Republicans on the Joint Congressional Committee on Inaugural Ceremonies voted against a resolution that would have affirmed the committee was preparing for the inauguration of President-elect Joe Biden, House Majority Leader Steny Hoyer (D-Md.) announced Tuesday.

Why it matters: By voting against the resolution, Senate Majority Leader Mitch McConnell (R-Ky.), Sen. Roy Blunt (R-Mo.) and House Republican Leader Kevin McCarthy effectively blocked the committee from publicly recognizing Biden as president-elect.

  • Sen. Amy Klobuchar (D-Minn.) and House Speaker Nancy Pelosi (D-Calif.), the other two members of the committee, joined Hoyer in voting in favor.

The big picture: According to a survey conducted by the Washington Post, only 27 out of the 249 Republicans in Congress acknowledge Biden as the winner of the election.

  • 220 — 88% of Republicans in Congress — wouldn't say, and two congressmen, Reps. Paul Gosar (Ariz.) and Mo Brooks (Ala.), said Trump won.

What they're saying: "Republicans' "continued deference to President Trump's post-election temper tantrums threatens our democracy and undermines faith in our election system," Hoyer said in a statement.

The other side: Blunt argued that it was not the job of the committee "to get ahead of the electoral process and decide who we are inaugurating," though Biden has won enough electors to be president among states that have certified their votes.

Go deeper

Top Democrats introduce bill to raise minimum wage to $15 by 2025

Sen. Bernie Sanders (I-Vt.), Speaker of the House Nancy Pelosi (D-Calif.) and Senate Minority Leader Charles Schumer (D-N.Y.) Photo: Chip Somodevilla/Getty Images

A group of top Democrats on Tuesday introduced legislation to gradually increase the federal minimum wage to $15 per hour over five years.

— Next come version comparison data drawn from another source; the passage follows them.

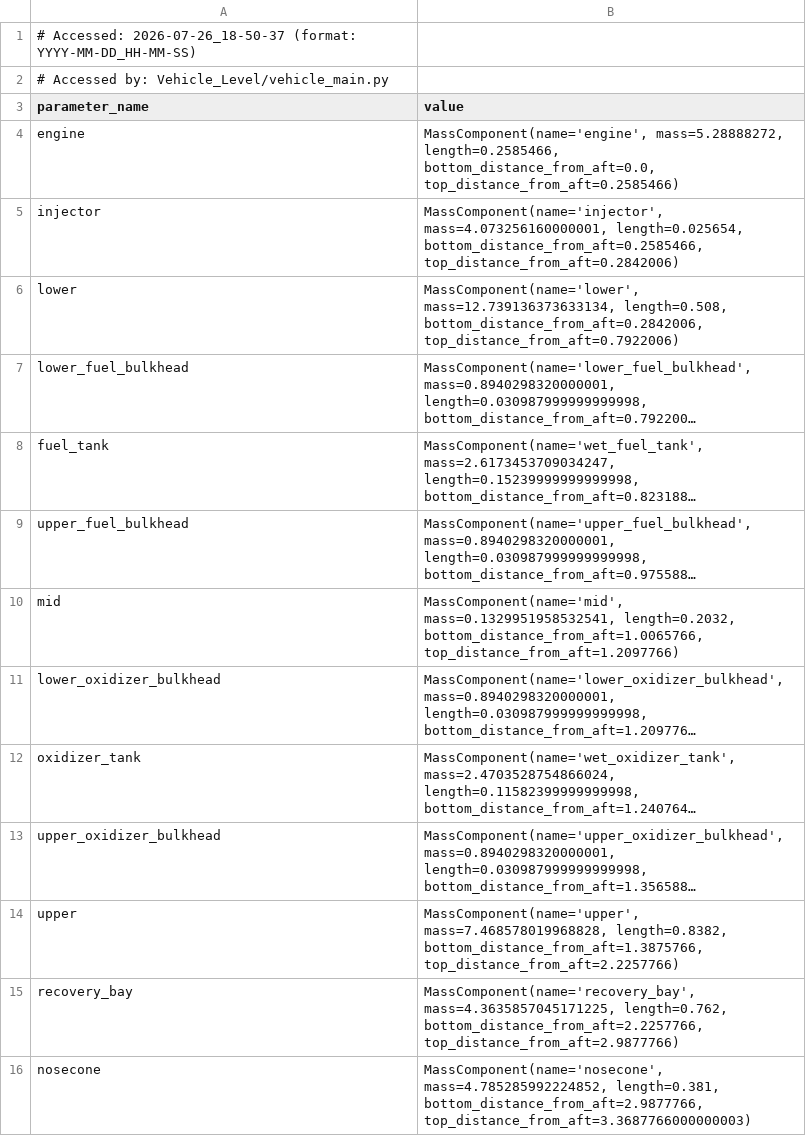
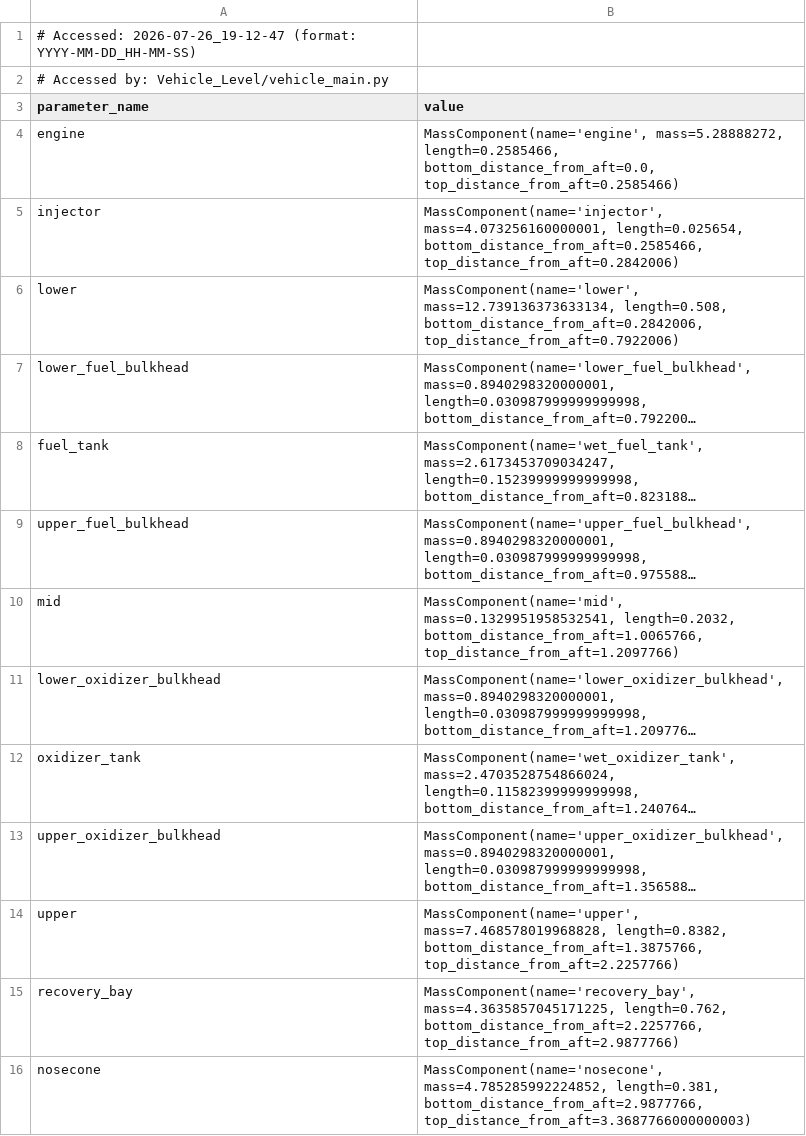
Before and after one commit to Purdue-Space-Program/PSPL_Rocket_A, a CSV file: Structures/Structural_Loads/wet_mass_distribution.csv, drawn as a sheet; long unchanged cells end in ….

```diff
--- a/Structures/Structural_Loads/wet_mass_distribution.csv
+++ b/Structures/Structural_Loads/wet_mass_distribution.csv
@@ -1,2 +1,2 @@
-# Accessed: 2026-07-26_18-50-37 (format: YYYY-MM-DD_HH-MM-SS)
+# Accessed: 2026-07-26_19-12-47 (format: YYYY-MM-DD_HH-MM-SS)
 # Accessed by: Vehicle_Level/vehicle_main.py
```
Also changed, not shown: vehicle_parameters.csv, 15 other files.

Why it matters: The policy, which has widespread support among Democratic lawmakers, aligns with what President Joe Biden has called for in his emergency COVID-19 relief package. It would more than double the current minimum wage of $7.25.

Schumer rattles reconciliation saber

More than an aisle separates Mitch McConnell and Chuck Schumer, seen in the Senate Chamber after the Capitol siege. Photo: Drew Angerer/Getty Images

Chuck Schumer is expected to telegraph, as soon as tonight, that he will use his political muscle to pass some of his party’s priorities — like President Biden's $1.9 trillion stimulus package.

Why it matters: While the Senate majority leader wants to work with Republicans on key legislation, advisers say, he will make clear that using the simple majority vote inherent in the budget reconciliation process is one of the big sticks at his disposal.

Jan 26, 2021 - Politics & Policy

Minority Mitch still setting Senate agenda

Illustration: Aïda Amer/Axios

Chuck Schumer may be majority leader, yet in many ways, Mitch McConnell is still running the Senate show — and his counterpart is about done with it.

Why it matters: McConnell rolled over Democrats unapologetically, and kept tight control over his fellow Republicans, while in the majority. But he's showing equal skill as minority leader, using political jiujitsu to convert a perceived weakness into strength.